▶ **PROBLEM TO SOLVE**: Your answer must be the data repeated exactly, with no pictures in it.
**** MATERIAL PROVIDED
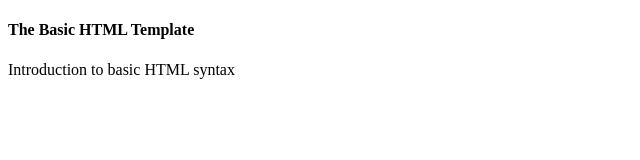
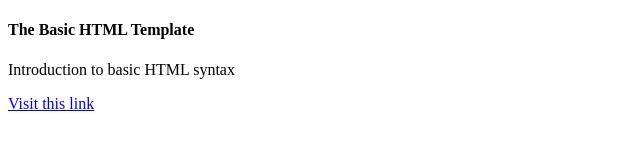
Before and after one commit to mindvoyager/html-tutorial, a plain HTML site: page index.html in a window 1280 px wide. Shown: the whole page, without its empty margins (0-640 px from the left). Drawn offline with Linux system fonts and the light colour scheme.

Commit message:
added link

```diff
--- a/index.html
+++ b/index.html
@@ -9,6 +9,8 @@
 			<h4>The Basic HTML Template</h4>
 			<p>Introduction to basic HTML syntax</p>
 		</header>
-
+		<div>
+			<a href="https://learncodinganywhere.com" target="_new">Visit this link</a>
+		</div>
 	</body>
 </html>
```
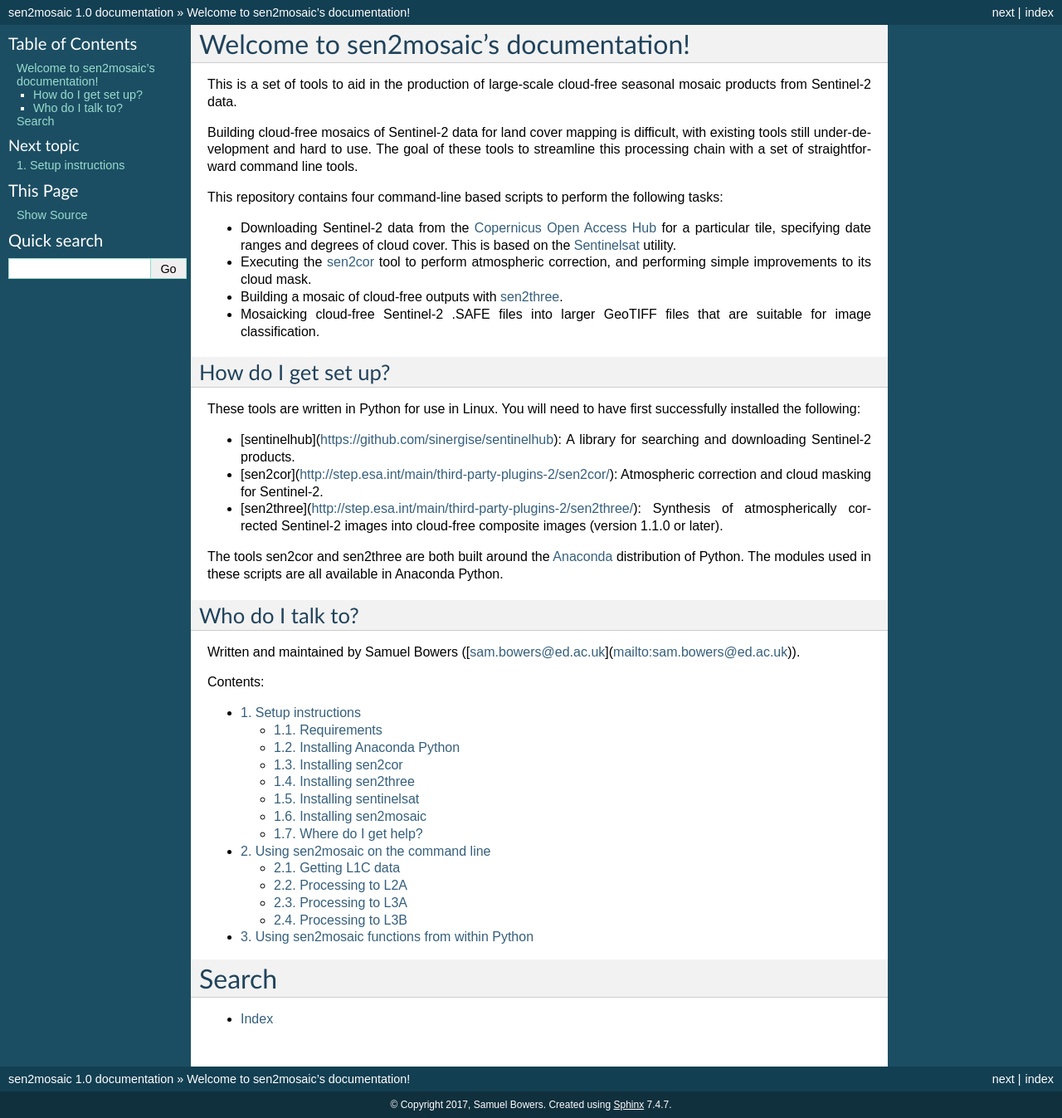
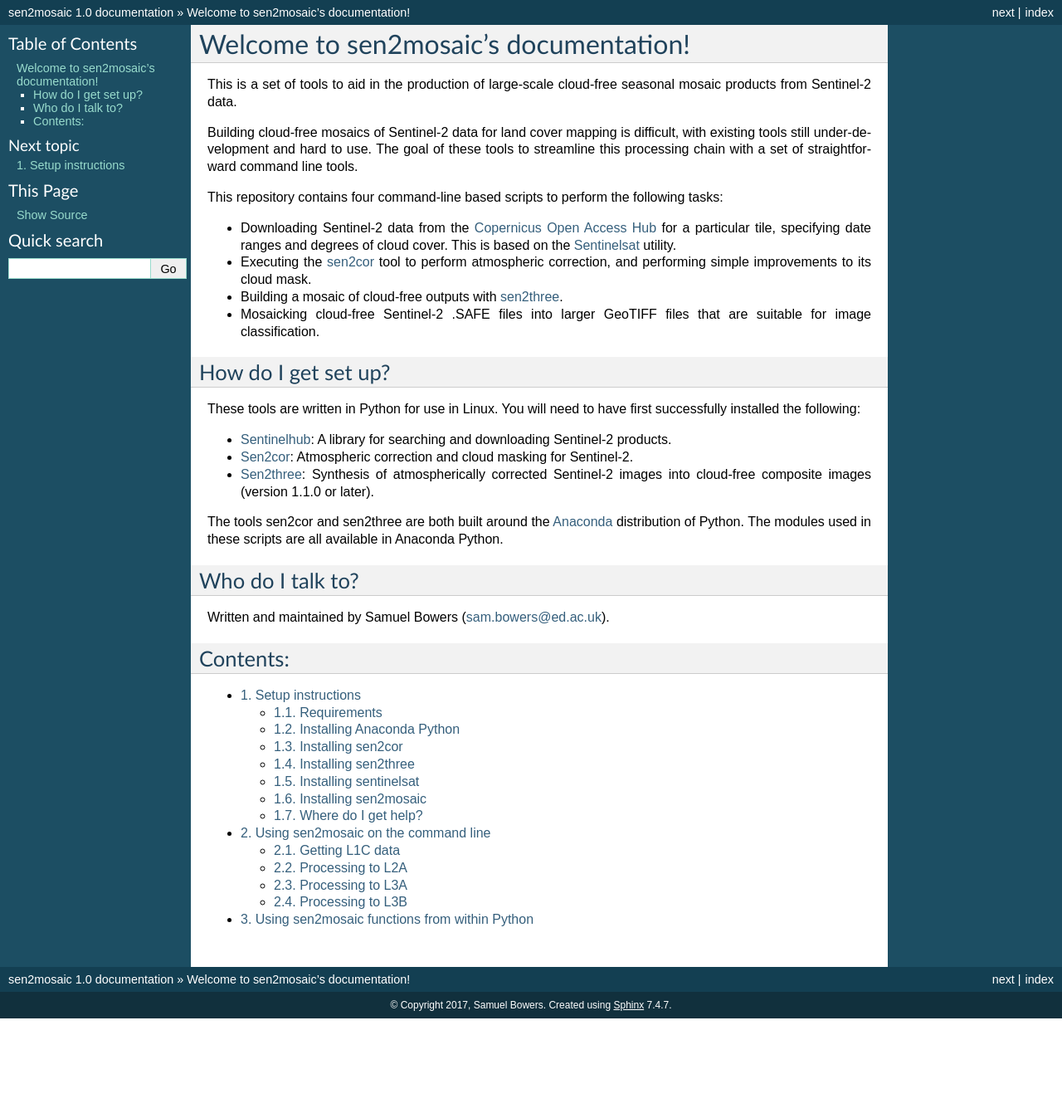
Before and after one commit to smfm-project/sen2mosaic, a Sphinx documentation site: the page built from docs/index.rst, in a window 1280 px wide. Shown: the whole page at 83% size. Built offline with Sphinx 7.4.7, drawn with Linux system fonts in a browser that asks for light colours; after the commit the page ends 1227 px from its top, so only the background shows below that.

Commit message:
Fixed links

```diff
--- a/docs/index.rst
+++ b/docs/index.rst
@@ -22,19 +22,20 @@ How do I get set up?
 
 These tools are written in Python for use in Linux. You will need to have first successfully installed the following:
 
-* [sentinelhub](https://github.com/sinergise/sentinelhub): A library for searching and downloading Sentinel-2 products.
-* [sen2cor](http://step.esa.int/main/third-party-plugins-2/sen2cor/): Atmospheric correction and cloud masking for Sentinel-2.
-* [sen2three](http://step.esa.int/main/third-party-plugins-2/sen2three/): Synthesis of atmospherically corrected Sentinel-2 images into cloud-free composite images (version 1.1.0 or later).
+* `Sentinelhub <https://github.com/sinergise/sentinelhub>`_: A library for searching and downloading Sentinel-2 products.
+* `Sen2cor <http://step.esa.int/main/third-party-plugins-2/sen2cor/>`_: Atmospheric correction and cloud masking for Sentinel-2.
+* `Sen2three <http://step.esa.int/main/third-party-plugins-2/sen2three/>`_: Synthesis of atmospherically corrected Sentinel-2 images into cloud-free composite images (version 1.1.0 or later).
 
 The tools sen2cor and sen2three are both built around the `Anaconda <https://www.anaconda.com/download/>`_ distribution of Python. The modules used in these scripts are all available in Anaconda Python.
 
 Who do I talk to?
 -----------------
 
-Written and maintained by Samuel Bowers ([sam.bowers@ed.ac.uk](mailto:sam.bowers@ed.ac.uk)).
+Written and maintained by Samuel Bowers (`sam.bowers@ed.ac.uk <mailto:sam.bowers@ed.ac.uk>`_).
 
 
 Contents:
+---------
 
 .. toctree::
    :maxdepth: 2
@@ -43,10 +44,3 @@ Contents:
    setup.rst
    command_line.rst
    python.rst
-
-Search
-======
-
-* :ref:`genindex`
-.. * :ref:`modindex`
-.. * :ref:`search`
```
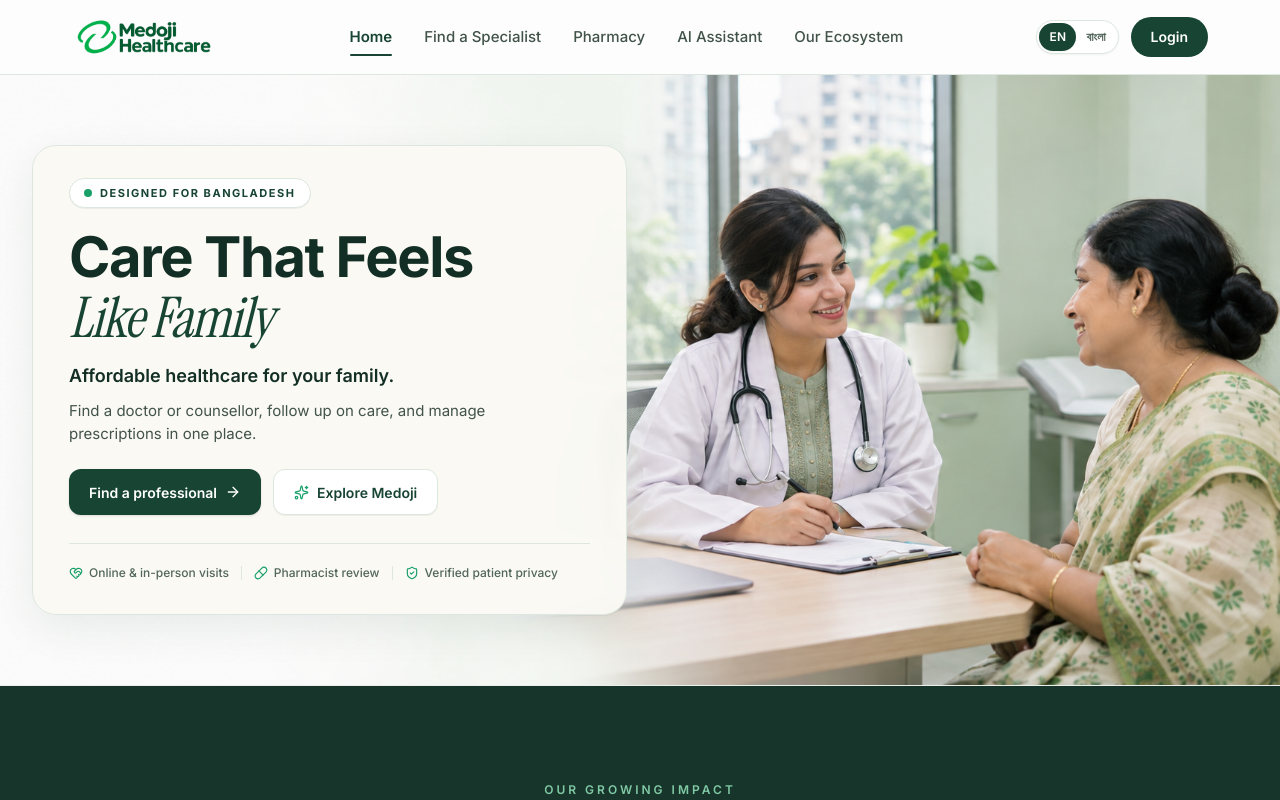
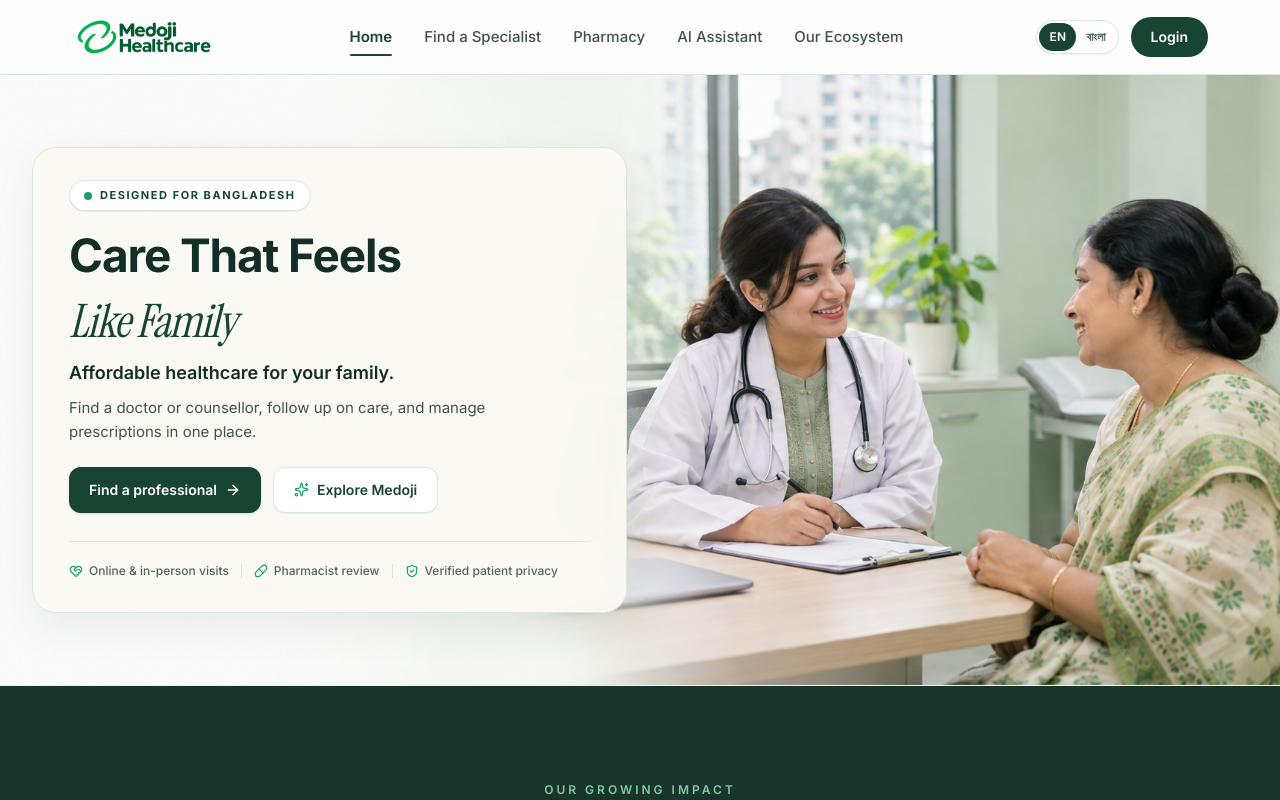
Before and after one commit to Samincode01/medoji, a Next.js app: page / in a window 1280 px wide. Shown: the top 800 px of the page. Built offline with nearby package versions, Linux system fonts and the light colour scheme.

Commit message:
updated hero section

```diff
--- a/src/components/home/Hero.jsx
+++ b/src/components/home/Hero.jsx
@@ -81,13 +81,15 @@ export default function Hero() {
                 ...transition,
                 delay: shouldReduceMotion ? 0 : 0.2,
               }}
-              className="mt-5 text-[36px] sm:text-[46px] lg:text-[56px] font-bold tracking-tight text-[#132F25] leading-[1.06]"
+              className="mt-5 text-[36px] sm:text-[46px] lg:text-[46px] font-bold tracking-tight text-[#132F25] leading-[1.06]"
             >
               {t("hero.titleLine1")}
               <br />
-              <span className="font-editorial-serif italic font-normal text-[#174433]">
+              <div className="mt-4">
+              <span className="font-editorial-serif mb-3.5 italic font-normal text-[#174433]">
                 {t("hero.titleLine2")}
               </span>
+              </div>
             </motion.h1>
 
             {/* Sub-headline / Tagline */}
```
********
▶ **ANSWER TO THIS PROBLEM**:
Before and after one commit to mindvoyager/html-tutorial, a plain HTML site: page index.html in a window 1280 px wide. Shown: the whole page, without its empty margins (0-640 px from the left). Drawn offline with Linux system fonts and the light colour scheme.

Commit message:
added link

```diff
--- a/index.html
+++ b/index.html
@@ -9,6 +9,8 @@
 			<h4>The Basic HTML Template</h4>
 			<p>Introduction to basic HTML syntax</p>
 		</header>
-
+		<div>
+			<a href="https://learncodinganywhere.com" target="_new">Visit this link</a>
+		</div>
 	</body>
 </html>
```
Before and after one commit to smfm-project/sen2mosaic, a Sphinx documentation site: the page built from docs/index.rst, in a window 1280 px wide. Shown: the whole page at 83% size. Built offline with Sphinx 7.4.7, drawn with Linux system fonts in a browser that asks for light colours; after the commit the page ends 1227 px from its top, so only the background shows below that.

Commit message:
Fixed links

```diff
--- a/docs/index.rst
+++ b/docs/index.rst
@@ -22,19 +22,20 @@ How do I get set up?
 
 These tools are written in Python for use in Linux. You will need to have first successfully installed the following:
 
-* [sentinelhub](https://github.com/sinergise/sentinelhub): A library for searching and downloading Sentinel-2 products.
-* [sen2cor](http://step.esa.int/main/third-party-plugins-2/sen2cor/): Atmospheric correction and cloud masking for Sentinel-2.
-* [sen2three](http://step.esa.int/main/third-party-plugins-2/sen2three/): Synthesis of atmospherically corrected Sentinel-2 images into cloud-free composite images (version 1.1.0 or later).
+* `Sentinelhub <https://github.com/sinergise/sentinelhub>`_: A library for searching and downloading Sentinel-2 products.
+* `Sen2cor <http://step.esa.int/main/third-party-plugins-2/sen2cor/>`_: Atmospheric correction and cloud masking for Sentinel-2.
+* `Sen2three <http://step.esa.int/main/third-party-plugins-2/sen2three/>`_: Synthesis of atmospherically corrected Sentinel-2 images into cloud-free composite images (version 1.1.0 or later).
 
 The tools sen2cor and sen2three are both built around the `Anaconda <https://www.anaconda.com/download/>`_ distribution of Python. The modules used in these scripts are all available in Anaconda Python.
 
 Who do I talk to?
 -----------------
 
-Written and maintained by Samuel Bowers ([sam.bowers@ed.ac.uk](mailto:sam.bowers@ed.ac.uk)).
+Written and maintained by Samuel Bowers (`sam.bowers@ed.ac.uk <mailto:sam.bowers@ed.ac.uk>`_).
 
 
 Contents:
+---------
 
 .. toctree::
    :maxdepth: 2
@@ -43,10 +44,3 @@ Contents:
    setup.rst
    command_line.rst
    python.rst
-
-Search
-======
-
-* :ref:`genindex`
-.. * :ref:`modindex`
-.. * :ref:`search`
```
Before and after one commit to Samincode01/medoji, a Next.js app: page / in a window 1280 px wide. Shown: the top 800 px of the page. Built offline with nearby package versions, Linux system fonts and the light colour scheme.

Commit message:
updated hero section

```diff
--- a/src/components/home/Hero.jsx
+++ b/src/components/home/Hero.jsx
@@ -81,13 +81,15 @@ export default function Hero() {
                 ...transition,
                 delay: shouldReduceMotion ? 0 : 0.2,
               }}
-              className="mt-5 text-[36px] sm:text-[46px] lg:text-[56px] font-bold tracking-tight text-[#132F25] leading-[1.06]"
+              className="mt-5 text-[36px] sm:text-[46px] lg:text-[46px] font-bold tracking-tight text-[#132F25] leading-[1.06]"
             >
               {t("hero.titleLine1")}
               <br />
-              <span className="font-editorial-serif italic font-normal text-[#174433]">
+              <div className="mt-4">
+              <span className="font-editorial-serif mb-3.5 italic font-normal text-[#174433]">
                 {t("hero.titleLine2")}
               </span>
+              </div>
             </motion.h1>
 
             {/* Sub-headline / Tagline */}
```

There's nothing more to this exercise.